  • Production lead times are based on business days and DO NOT include any shipping days.
  • Production-ready artwork (when applicable) must accompany the order confirmation. Delays in uploading artwork may lead to expedited charges or shipping changes.
  • No order will be released to Production without a signed order confirmation.
  • Shipping is based on the availability of materials and graphics. Additional charges may apply if materials or graphics must be expedited.
  • Shorter lead times may be available based on schedule openings in Customer Service and Production. Rush charges may apply.
  • Standard lead times do not apply to orders of multiple quantities.
  • Please check for product availability on ALL RENTAL exhibits.
Exhibit Weight varies depending on the packaging and the shipping method. Variables include but are not limited to:
  • Dimensional Weight vs. Actual Weight: Dimensional weight is defined as crate or case size. On most air shipments, the dimensional weight exceeds the actual weight
  • Portable Cases vs. Wood Crates or Molded Tubs (where applicable): Exhibit designs that require one wood crate would require multiple portable cases. Selecting one vs. the other affects the total weight (dimensional or actual).
  • Freight Carrier: LTL carriers (Less than Truckload) quote freight based on space used. UPS, FedEx, and air freight carriers quote freight based on either the dimensional or the actual weight of the shipment.
  • Freight Service Level (number of days): Service levels range from Same Day Delivery to Two Week Delivery.
For more information about exhibit weights and freight options, please contact your local exhibit representative.
Electrical, Cord, and Wire Management varies depending on the display and each exhibitor's requirements.

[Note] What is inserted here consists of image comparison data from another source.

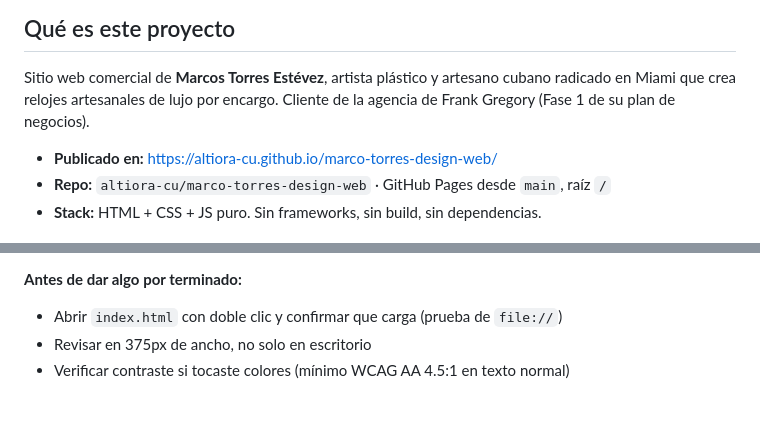
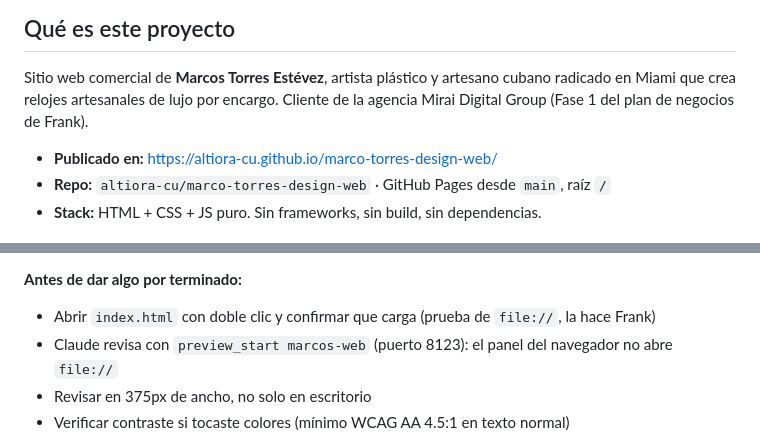
Before and after one commit to altiora-cu/marco-torres-design-web, a Markdown page: CLAUDE.md, 2 parts joined by grey strips. Rendered like a GitHub page; blank space fills up the shorter version.

Commit message:
Docs: agencia Mirai Digital Group; prueba local por doble clic (Frank) y por preview (Claude)
Co-Authored-By: Claude Opus 5.5 <noreply@anthropic.com>

```diff
--- a/CLAUDE.md
+++ b/CLAUDE.md
@@ -9,7 +9,7 @@ Instrucciones para cualquier sesión de Claude que trabaje en este repositorio.
 
 Sitio web comercial de **Marcos Torres Estévez**, artista plástico y artesano cubano
 radicado en Miami que crea relojes artesanales de lujo por encargo. Cliente de la
-agencia de Frank Gregory (Fase 1 de su plan de negocios).
+agencia Mirai Digital Group (Fase 1 del plan de negocios de Frank).
 
 - **Publicado en:** https://altiora-cu.github.io/marco-torres-design-web/
 - **Repo:** `altiora-cu/marco-torres-design-web` · GitHub Pages desde `main`, raíz `/`
@@ -79,7 +79,8 @@ El método probado: generar un clip por toma + puentes de cámara anclados frame
 Ver `../FLUJO-AGENCIA-WEB-PREMIUM.md` para el proceso completo.
 
 **Antes de dar algo por terminado:**
-- Abrir `index.html` con doble clic y confirmar que carga (prueba de `file://`)
+- Abrir `index.html` con doble clic y confirmar que carga (prueba de `file://`, la hace Frank)
+- Claude revisa con `preview_start marcos-web` (puerto 8123): el panel del navegador no abre `file://`
 - Revisar en 375px de ancho, no solo en escritorio
 - Verificar contraste si tocaste colores (mínimo WCAG AA 4.5:1 en texto normal)
 
```
Also changed, not shown: ESTADO.md (+1 -1 lines).
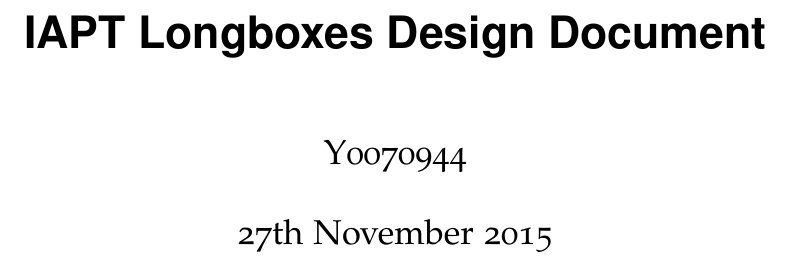
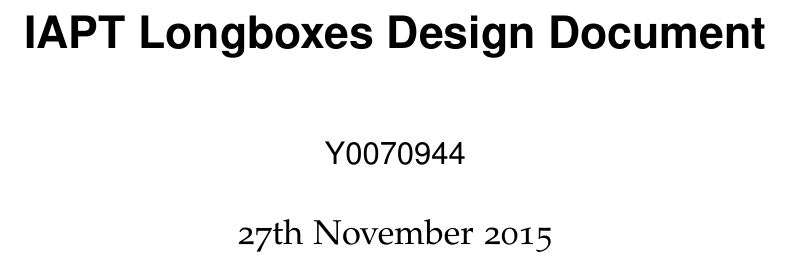
Before and after one commit to saul/cs-iapt-longboxes, a LaTeX document (designdoc/designdoc.tex): part of page 1 of 7, cut so that both start at the same text. Compiled offline with pdfLaTeX.

Commit message:
Added readme, updated design doc

```diff
--- a/designdoc/designdoc.tex
+++ b/designdoc/designdoc.tex
@@ -21,7 +21,7 @@
 
 \pagestyle{headings}
 
-\author{Y0070944}
+\author{\textsf{Y0070944}}
 \title{IAPT Longboxes Design Document}
 
 \begin{document}
```
Also changed, not shown: README.md (added).
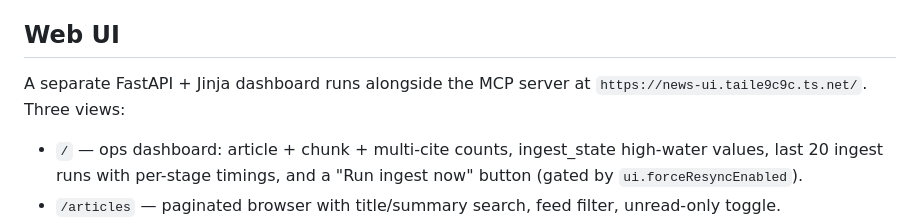
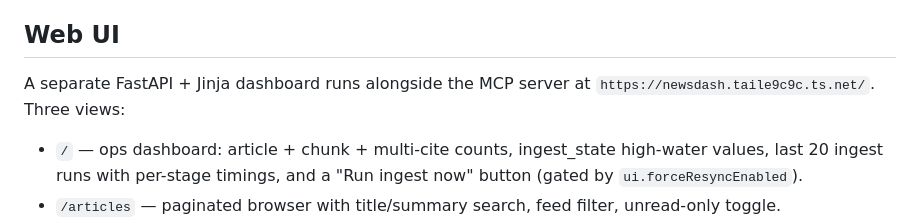
Before and after one commit to th3ed/nas2, a Markdown page: docs/news.md, the part around the change. Drawn GitHub-style.

Commit message:
docs(news): UI hostname is newsdash.taile9c9c.ts.net
Both 'news' and 'news-ui' tripped Tailscale SetDNS 500 errors during
cert issuance — root cause unidentified but probably a tailnet control-
plane state issue with the prior failed device registrations.
'newsdash' works.

Co-Authored-By: Claude Opus 4.7 <noreply@anthropic.com>

```diff
--- a/docs/news.md
+++ b/docs/news.md
@@ -136,7 +136,7 @@ curl -sN -X POST \
 ## Web UI
 
 A separate FastAPI + Jinja dashboard runs alongside the MCP server at
-`https://news-ui.taile9c9c.ts.net/`. Three views:
+`https://newsdash.taile9c9c.ts.net/`. Three views:
 
 - `/` — ops dashboard: article + chunk + multi-cite counts, ingest_state
   high-water values, last 20 ingest runs with per-stage timings, and a
```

When ordering your trade show display, consider the following electrical/wire management issues and discuss your options with an exhibit professional:
  • Inline vs. Island Displays
  • Lead Retrieval Devices
  • Computer and Monitor Cables
  • Demo Equipment
  • Overhead Lighting
  • Grommets and Grommet Placement in Counters
  • Overhead vs. Floor Power Supply
  • Flooring and Electrical Wiring
  • Options for Hiding Cords and Cables
  • Flat vs. Round Electrical Cords
  • Multi-Plug Outlets and Extension Cords
By reviewing your wiring options BEFORE you order your display, you'll save TIME and MONEY and ensure your exhibit exceeds your expectations and your installation is trouble-free.